- EXERCISE BRIEF:
Which of the lines below include the word "begin"? Pull each one out.

- RECORDS FOR THE EXERCISE:

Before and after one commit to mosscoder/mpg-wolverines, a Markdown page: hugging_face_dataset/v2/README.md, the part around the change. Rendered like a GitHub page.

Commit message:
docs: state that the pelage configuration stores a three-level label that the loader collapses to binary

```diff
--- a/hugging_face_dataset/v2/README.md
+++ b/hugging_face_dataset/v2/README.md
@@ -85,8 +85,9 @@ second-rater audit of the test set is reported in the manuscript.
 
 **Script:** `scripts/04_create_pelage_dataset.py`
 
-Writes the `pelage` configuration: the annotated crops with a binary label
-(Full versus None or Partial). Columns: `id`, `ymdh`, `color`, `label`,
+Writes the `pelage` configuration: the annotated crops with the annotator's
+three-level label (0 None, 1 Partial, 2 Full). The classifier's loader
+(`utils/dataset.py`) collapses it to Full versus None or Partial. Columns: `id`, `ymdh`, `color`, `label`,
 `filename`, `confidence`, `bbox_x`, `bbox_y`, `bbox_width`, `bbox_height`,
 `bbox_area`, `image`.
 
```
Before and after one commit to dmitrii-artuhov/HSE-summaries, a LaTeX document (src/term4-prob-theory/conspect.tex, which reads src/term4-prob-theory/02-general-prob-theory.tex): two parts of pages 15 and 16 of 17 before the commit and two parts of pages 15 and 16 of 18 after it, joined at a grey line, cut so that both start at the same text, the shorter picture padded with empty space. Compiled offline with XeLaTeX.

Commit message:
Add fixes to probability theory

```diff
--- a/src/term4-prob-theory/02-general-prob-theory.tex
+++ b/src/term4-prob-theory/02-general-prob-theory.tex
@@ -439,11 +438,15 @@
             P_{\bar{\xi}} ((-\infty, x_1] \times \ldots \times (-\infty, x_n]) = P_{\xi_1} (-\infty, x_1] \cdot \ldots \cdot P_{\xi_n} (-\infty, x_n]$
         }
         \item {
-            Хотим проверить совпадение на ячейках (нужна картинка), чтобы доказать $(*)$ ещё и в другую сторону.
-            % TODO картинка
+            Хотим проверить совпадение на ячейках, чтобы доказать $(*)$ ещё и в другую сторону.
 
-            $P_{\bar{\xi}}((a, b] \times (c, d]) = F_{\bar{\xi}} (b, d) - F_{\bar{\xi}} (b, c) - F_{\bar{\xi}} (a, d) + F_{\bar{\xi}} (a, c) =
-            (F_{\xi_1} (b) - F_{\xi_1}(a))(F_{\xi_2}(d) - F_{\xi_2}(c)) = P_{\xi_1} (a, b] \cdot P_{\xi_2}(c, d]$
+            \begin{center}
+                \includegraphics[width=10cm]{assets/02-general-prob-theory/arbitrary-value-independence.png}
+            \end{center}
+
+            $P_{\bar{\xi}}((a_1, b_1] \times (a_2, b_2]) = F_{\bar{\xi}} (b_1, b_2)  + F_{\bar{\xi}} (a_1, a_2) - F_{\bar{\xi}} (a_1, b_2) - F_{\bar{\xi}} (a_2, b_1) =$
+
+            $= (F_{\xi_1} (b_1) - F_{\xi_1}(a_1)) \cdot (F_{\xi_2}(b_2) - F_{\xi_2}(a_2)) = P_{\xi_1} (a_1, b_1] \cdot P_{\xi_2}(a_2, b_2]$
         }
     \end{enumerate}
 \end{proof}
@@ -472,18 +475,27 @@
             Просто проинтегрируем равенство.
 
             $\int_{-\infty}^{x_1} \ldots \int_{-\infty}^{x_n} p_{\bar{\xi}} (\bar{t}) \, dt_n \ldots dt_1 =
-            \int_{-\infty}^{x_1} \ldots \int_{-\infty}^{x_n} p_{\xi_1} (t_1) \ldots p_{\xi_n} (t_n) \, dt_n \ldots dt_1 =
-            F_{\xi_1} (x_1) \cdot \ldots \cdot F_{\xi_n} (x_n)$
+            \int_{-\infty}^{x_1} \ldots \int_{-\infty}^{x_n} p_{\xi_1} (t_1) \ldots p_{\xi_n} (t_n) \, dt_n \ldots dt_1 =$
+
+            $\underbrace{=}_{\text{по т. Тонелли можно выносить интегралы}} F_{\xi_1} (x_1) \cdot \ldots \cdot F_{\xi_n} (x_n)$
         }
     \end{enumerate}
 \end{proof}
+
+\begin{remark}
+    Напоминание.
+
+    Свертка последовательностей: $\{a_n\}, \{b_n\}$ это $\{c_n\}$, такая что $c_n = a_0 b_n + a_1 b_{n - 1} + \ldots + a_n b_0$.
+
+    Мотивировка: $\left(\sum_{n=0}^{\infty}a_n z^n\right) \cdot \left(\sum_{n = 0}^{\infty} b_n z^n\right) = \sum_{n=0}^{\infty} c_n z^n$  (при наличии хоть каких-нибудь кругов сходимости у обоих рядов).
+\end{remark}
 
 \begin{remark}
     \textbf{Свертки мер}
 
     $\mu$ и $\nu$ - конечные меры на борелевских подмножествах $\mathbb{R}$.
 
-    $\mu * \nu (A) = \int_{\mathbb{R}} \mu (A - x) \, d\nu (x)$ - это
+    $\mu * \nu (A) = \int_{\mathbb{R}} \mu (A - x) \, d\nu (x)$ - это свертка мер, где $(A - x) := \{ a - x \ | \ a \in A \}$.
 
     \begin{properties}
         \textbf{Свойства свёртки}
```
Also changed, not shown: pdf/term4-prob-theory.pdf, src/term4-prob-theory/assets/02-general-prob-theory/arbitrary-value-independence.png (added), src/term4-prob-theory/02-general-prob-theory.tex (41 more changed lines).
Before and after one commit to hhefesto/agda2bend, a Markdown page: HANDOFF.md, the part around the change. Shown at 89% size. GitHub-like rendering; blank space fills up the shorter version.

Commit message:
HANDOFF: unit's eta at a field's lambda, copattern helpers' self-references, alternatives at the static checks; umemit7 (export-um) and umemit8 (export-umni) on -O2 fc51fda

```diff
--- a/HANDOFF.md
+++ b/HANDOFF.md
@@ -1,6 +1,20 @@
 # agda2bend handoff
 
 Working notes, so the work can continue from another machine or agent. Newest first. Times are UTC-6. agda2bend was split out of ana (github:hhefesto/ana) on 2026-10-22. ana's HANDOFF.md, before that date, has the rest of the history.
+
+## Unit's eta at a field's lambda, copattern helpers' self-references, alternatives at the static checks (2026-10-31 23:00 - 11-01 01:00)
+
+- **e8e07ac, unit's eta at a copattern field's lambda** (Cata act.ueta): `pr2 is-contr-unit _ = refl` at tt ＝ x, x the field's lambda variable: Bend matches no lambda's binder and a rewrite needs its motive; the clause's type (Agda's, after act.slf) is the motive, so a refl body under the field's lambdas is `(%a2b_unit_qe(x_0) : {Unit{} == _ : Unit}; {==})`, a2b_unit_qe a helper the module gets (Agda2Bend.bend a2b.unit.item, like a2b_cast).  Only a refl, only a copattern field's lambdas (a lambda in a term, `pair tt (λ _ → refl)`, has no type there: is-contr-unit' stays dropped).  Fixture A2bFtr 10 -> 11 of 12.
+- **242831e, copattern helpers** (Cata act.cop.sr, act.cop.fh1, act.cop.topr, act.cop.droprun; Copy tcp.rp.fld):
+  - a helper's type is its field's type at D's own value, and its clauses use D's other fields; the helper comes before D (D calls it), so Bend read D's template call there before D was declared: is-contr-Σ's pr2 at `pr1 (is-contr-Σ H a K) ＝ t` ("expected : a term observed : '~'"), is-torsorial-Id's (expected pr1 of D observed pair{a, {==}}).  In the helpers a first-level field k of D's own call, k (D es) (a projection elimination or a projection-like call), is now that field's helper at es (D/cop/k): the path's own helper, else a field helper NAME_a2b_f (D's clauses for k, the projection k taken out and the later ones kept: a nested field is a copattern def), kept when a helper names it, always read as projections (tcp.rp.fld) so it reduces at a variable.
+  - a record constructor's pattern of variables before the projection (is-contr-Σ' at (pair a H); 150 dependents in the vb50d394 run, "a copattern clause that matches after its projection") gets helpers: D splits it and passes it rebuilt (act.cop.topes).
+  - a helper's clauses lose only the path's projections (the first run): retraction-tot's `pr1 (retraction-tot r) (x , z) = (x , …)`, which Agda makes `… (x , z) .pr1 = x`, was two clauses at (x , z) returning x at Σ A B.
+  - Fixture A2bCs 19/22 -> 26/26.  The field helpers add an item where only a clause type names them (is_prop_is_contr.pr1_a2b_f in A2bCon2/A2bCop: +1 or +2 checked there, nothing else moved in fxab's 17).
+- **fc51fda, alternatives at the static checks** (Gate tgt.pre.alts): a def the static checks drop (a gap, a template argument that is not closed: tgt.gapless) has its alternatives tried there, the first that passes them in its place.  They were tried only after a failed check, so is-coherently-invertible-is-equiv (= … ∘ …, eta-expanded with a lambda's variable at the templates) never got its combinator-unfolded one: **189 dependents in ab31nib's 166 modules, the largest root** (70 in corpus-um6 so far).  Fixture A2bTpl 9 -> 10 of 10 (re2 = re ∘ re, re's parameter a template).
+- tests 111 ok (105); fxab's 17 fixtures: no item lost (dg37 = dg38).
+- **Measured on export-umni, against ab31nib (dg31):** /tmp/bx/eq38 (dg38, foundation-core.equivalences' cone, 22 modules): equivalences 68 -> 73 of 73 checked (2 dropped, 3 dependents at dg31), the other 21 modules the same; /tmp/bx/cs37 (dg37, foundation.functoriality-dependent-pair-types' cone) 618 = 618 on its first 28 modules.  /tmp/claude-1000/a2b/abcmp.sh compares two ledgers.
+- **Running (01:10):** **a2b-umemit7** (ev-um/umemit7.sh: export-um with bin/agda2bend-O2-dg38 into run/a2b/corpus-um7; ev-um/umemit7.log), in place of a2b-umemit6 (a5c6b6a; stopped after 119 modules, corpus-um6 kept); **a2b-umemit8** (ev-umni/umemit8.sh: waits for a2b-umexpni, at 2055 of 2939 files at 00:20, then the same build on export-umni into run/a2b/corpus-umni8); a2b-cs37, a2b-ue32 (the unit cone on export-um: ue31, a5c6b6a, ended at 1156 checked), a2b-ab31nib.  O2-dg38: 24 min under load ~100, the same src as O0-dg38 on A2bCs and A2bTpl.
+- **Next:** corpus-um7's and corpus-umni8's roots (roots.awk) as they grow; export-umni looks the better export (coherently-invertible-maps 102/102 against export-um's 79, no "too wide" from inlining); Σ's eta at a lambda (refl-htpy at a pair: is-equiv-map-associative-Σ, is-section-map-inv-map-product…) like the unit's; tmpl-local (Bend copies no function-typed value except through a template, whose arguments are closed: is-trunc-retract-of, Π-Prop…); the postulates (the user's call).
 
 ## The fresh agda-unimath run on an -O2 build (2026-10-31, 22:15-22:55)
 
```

- FINISHED TASK:
+            \begin{center}
+\begin{remark}
 \begin{remark}
     \begin{properties}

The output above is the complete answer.